According to a new Riverbank city hall report, tattoo shops support crime and infectious disease.
Ray Hoot, the owner of a Riverbank tattoo shop, surprisingly agrees with the report. He says the city needs to take a close look at the people who want to open tattoo parlors.
"They do need to get a grip on it, so they can make sure that anybody who is tattooing or body piercing is licensed, and they hold practitioners licenses which are required by the state of California," Hoot said.
In just two weeks alone, Riverbank City Manager Jill Anderson says she received four inquiries about opening tattoo shops in city limits.
"That raised my concern that, gosh, do we have the tools in place to properly regulate those? And the answer to that question is that we do not," Anderson said.

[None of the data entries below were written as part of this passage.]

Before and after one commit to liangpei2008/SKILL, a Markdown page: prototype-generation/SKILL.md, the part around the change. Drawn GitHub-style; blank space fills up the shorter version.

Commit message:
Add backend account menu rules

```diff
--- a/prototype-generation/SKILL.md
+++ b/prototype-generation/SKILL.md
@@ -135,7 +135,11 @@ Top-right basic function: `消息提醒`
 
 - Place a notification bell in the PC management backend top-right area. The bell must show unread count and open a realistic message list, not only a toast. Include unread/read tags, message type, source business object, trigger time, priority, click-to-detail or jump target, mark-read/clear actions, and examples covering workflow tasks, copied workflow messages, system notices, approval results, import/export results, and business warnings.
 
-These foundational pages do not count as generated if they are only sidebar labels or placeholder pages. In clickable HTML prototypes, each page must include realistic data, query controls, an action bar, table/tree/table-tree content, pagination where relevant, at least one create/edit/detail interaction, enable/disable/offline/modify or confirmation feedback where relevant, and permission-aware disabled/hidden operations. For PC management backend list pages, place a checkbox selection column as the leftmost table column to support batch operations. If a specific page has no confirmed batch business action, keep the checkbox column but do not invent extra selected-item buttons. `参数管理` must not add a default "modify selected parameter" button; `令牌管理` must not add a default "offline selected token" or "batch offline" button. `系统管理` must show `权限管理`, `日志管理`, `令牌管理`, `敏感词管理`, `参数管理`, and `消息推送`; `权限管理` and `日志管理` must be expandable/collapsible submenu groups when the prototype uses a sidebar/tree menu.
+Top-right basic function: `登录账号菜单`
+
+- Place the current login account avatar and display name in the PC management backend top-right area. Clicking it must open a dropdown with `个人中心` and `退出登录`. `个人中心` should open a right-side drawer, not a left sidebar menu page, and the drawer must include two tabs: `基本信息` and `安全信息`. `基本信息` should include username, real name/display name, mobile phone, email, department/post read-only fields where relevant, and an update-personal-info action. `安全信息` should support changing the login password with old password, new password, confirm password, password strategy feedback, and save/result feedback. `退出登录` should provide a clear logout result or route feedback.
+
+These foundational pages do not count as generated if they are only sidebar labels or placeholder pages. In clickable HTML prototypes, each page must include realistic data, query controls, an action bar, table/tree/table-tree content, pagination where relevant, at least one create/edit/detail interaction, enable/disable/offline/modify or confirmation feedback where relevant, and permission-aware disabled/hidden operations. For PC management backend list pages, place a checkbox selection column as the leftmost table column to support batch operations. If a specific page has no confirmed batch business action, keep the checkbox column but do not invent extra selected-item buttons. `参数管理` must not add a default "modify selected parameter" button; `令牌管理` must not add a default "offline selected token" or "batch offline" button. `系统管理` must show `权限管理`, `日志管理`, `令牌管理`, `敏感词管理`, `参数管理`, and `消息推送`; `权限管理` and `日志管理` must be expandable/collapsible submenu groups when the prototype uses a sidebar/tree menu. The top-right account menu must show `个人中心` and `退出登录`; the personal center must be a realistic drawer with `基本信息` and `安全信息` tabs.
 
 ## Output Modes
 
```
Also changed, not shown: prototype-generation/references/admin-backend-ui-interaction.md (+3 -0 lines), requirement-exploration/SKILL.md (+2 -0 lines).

The city's concern is regulating the tattoo business.
"Massage parlors became much more mainstream about 10-15 years ago. And we found then that we don't have the right tools to manage them properly," Anderson said. "There were some that used it as a cover for illegal activity including prostitution and human trafficking."
On Tuesday night, the city council will vote on whether to put a 45-day moratorium on the tattoo shops.
"I think that we could get a handle on what tools we might need. Whether we can actually get them implemented in 45 days remains to be seen," said Anderson.
Anderson says background checks, hours of operation and location are things the city could enforce.
Four out of five council members will have to vote 'yes' on Tuesday for the temporary ban to go into effect.